Agreement with special counsel expected in the coming weeks.
By KATHERINE FAULDERS AND JOHN SANTUCCI
February 6, 2018, 7:45 AM
• 5 min read
-- President Donald Trump’s close advisers and lawyers have cautioned him against sitting down for a wide-ranging interview with special counselRobert Mueller and his team, sources tell ABC News.
Trump’s two top lawyers -- John Dowd and Jay Sekulow -- began meeting in December with members of the special counsel's team to start discussing an interview of some sort, with negotiations between the two parties still actively underway.
Sources with knowledge of the talks tell ABC News negotiations between both sides are in the preliminary stages.
The president's lawyers, according to sources familiar with internal discussions, have said the president shouldn't sit down for a wide-ranging interview, and that any interview should have parameters. One option sources say is being discussed with the president is to have him answer questions in writing and avoid a sit-down interview completely.
Advisers reportedly fear the president could contradict himself during a wide-ranging interview.
Trump’s legal team expects to come to some agreement with the special counsel's team in the coming weeks, sources say.

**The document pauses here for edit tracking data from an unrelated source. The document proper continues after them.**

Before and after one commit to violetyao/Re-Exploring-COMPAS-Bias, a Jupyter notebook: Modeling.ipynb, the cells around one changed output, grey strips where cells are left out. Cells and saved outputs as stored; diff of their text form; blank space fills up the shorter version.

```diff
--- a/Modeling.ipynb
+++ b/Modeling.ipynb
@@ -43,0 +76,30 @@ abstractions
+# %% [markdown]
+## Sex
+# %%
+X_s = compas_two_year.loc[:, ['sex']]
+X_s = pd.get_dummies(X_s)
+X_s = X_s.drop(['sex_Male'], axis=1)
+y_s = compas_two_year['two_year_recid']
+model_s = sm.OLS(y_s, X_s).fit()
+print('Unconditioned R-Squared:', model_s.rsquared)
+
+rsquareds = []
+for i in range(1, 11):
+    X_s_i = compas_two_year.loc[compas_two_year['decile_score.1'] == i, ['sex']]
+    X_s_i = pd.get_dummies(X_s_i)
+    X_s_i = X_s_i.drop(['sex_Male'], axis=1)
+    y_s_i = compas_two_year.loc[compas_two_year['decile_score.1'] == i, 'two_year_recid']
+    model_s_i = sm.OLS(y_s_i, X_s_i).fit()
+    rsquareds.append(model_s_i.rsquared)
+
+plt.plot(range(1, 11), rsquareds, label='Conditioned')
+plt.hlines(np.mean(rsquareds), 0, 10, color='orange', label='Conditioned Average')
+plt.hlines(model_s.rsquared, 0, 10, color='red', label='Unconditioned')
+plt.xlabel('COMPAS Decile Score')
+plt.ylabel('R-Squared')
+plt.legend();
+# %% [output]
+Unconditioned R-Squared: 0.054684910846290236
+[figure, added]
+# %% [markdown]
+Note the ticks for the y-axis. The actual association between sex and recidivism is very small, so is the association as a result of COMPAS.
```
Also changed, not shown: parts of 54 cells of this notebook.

White House lawyer Ty Cobb declined to comment, saying the conversations between the special counsel and the president’s lawyers are private.
“The professional and active discussions between the Office of the Special Counsel and the President’s personal lawyers regarding how and under what terms information will be exchanged are understandably private,” Cobb said in a statement.
Advice from Trump's outside advisers to avoid an interview with the Mueller team is not new.
Longtime Trump friend and confidante former New Jersey Gov. Chris Christie told ABC's George Stephanopoulos on "Good Morning America" last week: “I don’t think the president of the United States, unless there are credible allegations -- which I don’t believe there are -- should be sitting across from a special counsel."
The New York Times first reported the developments.